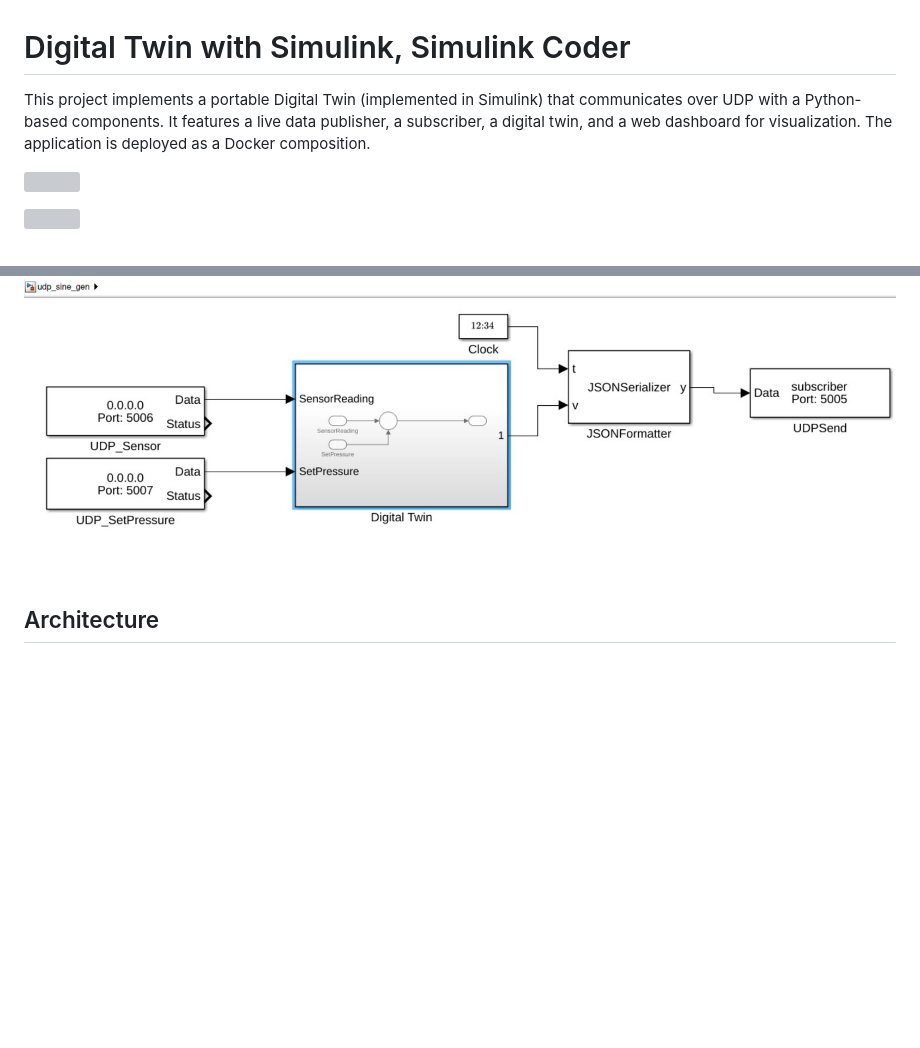
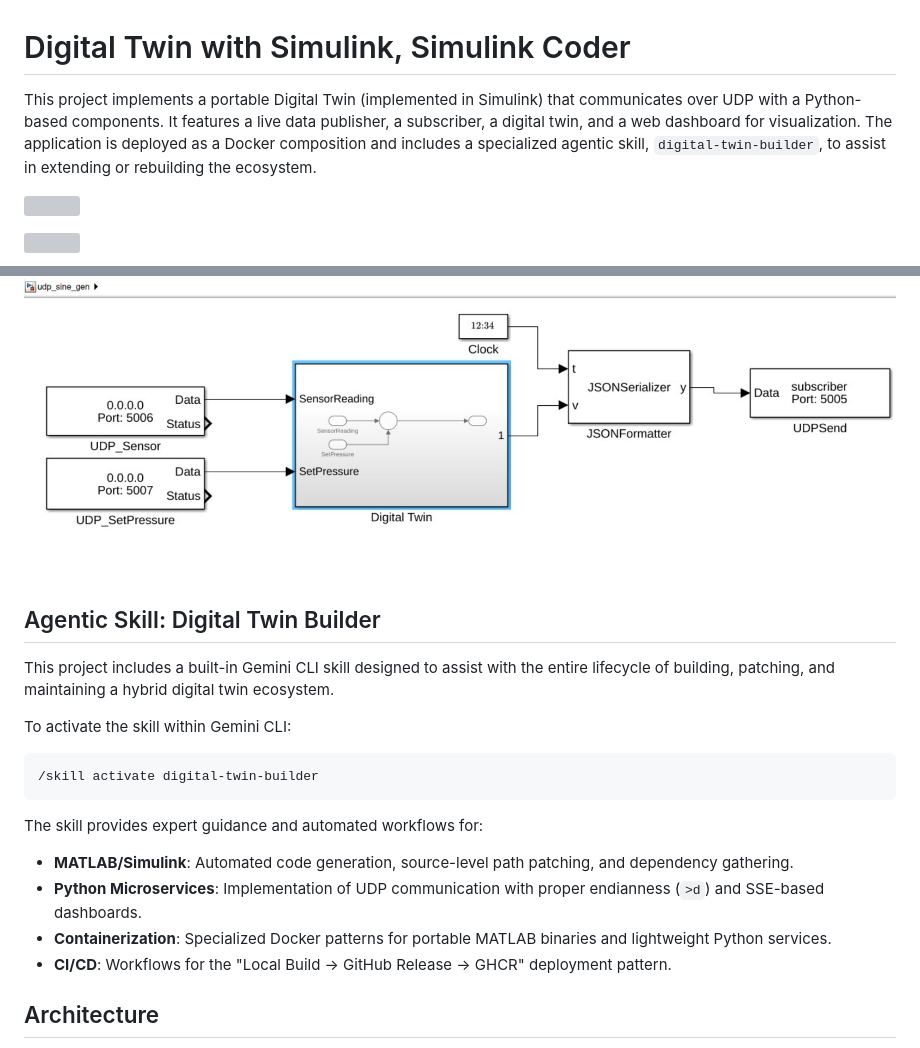
Before and after one commit to samarkanov/Digital-Twin-UDP, a Markdown page: README.md, 2 parts joined by grey strips. Drawn GitHub-style; blank space fills up the shorter version; grey boxes are pictures that could not be loaded.

````diff
--- a/README.md
+++ b/README.md
@@ -1,12 +1,27 @@
 # Digital Twin with Simulink, Simulink Coder
 
-This project implements a portable Digital Twin (implemented in Simulink) that communicates over UDP with a Python-based components. It features a live data publisher, a subscriber, a digital twin, and a web dashboard for visualization. The application is deployed as a Docker composition.
+This project implements a portable Digital Twin (implemented in Simulink) that communicates over UDP with a Python-based components. It features a live data publisher, a subscriber, a digital twin, and a web dashboard for visualization. The application is deployed as a Docker composition and includes a specialized agentic skill, `digital-twin-builder`, to assist in extending or rebuilding the ecosystem.
 
 ![](./static/simulink-udp-arch.svg)
 
 ![](./static/main-rec.gif)
 
 ![](./static/simulink-model.png)
+
+## Agentic Skill: Digital Twin Builder
+
+This project includes a built-in Gemini CLI skill designed to assist with the entire lifecycle of building, patching, and maintaining a hybrid digital twin ecosystem.
+
+To activate the skill within Gemini CLI:
+```bash
+/skill activate digital-twin-builder
+```
+
+The skill provides expert guidance and automated workflows for:
+- **MATLAB/Simulink**: Automated code generation, source-level path patching, and dependency gathering.
+- **Python Microservices**: Implementation of UDP communication with proper endianness (`>d`) and SSE-based dashboards.
+- **Containerization**: Specialized Docker patterns for portable MATLAB binaries and lightweight Python services.
+- **CI/CD**: Workflows for the "Local Build -> GitHub Release -> GHCR" deployment pattern.
 
 ## Architecture
 
````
━━━━━━
*WHAT YOU WILL DO*: Please repeat the data above exactly as it appears, pictures excluded.

*RESULT FOR THIS EXERCISE*:
Before and after one commit to samarkanov/Digital-Twin-UDP, a Markdown page: README.md, 2 parts joined by grey strips. Drawn GitHub-style; blank space fills up the shorter version; grey boxes are pictures that could not be loaded.

````diff
--- a/README.md
+++ b/README.md
@@ -1,12 +1,27 @@
 # Digital Twin with Simulink, Simulink Coder
 
-This project implements a portable Digital Twin (implemented in Simulink) that communicates over UDP with a Python-based components. It features a live data publisher, a subscriber, a digital twin, and a web dashboard for visualization. The application is deployed as a Docker composition.
+This project implements a portable Digital Twin (implemented in Simulink) that communicates over UDP with a Python-based components. It features a live data publisher, a subscriber, a digital twin, and a web dashboard for visualization. The application is deployed as a Docker composition and includes a specialized agentic skill, `digital-twin-builder`, to assist in extending or rebuilding the ecosystem.
 
 ![](./static/simulink-udp-arch.svg)
 
 ![](./static/main-rec.gif)
 
 ![](./static/simulink-model.png)
+
+## Agentic Skill: Digital Twin Builder
+
+This project includes a built-in Gemini CLI skill designed to assist with the entire lifecycle of building, patching, and maintaining a hybrid digital twin ecosystem.
+
+To activate the skill within Gemini CLI:
+```bash
+/skill activate digital-twin-builder
+```
+
+The skill provides expert guidance and automated workflows for:
+- **MATLAB/Simulink**: Automated code generation, source-level path patching, and dependency gathering.
+- **Python Microservices**: Implementation of UDP communication with proper endianness (`>d`) and SSE-based dashboards.
+- **Containerization**: Specialized Docker patterns for portable MATLAB binaries and lightweight Python services.
+- **CI/CD**: Workflows for the "Local Build -> GitHub Release -> GHCR" deployment pattern.
 
 ## Architecture
 
````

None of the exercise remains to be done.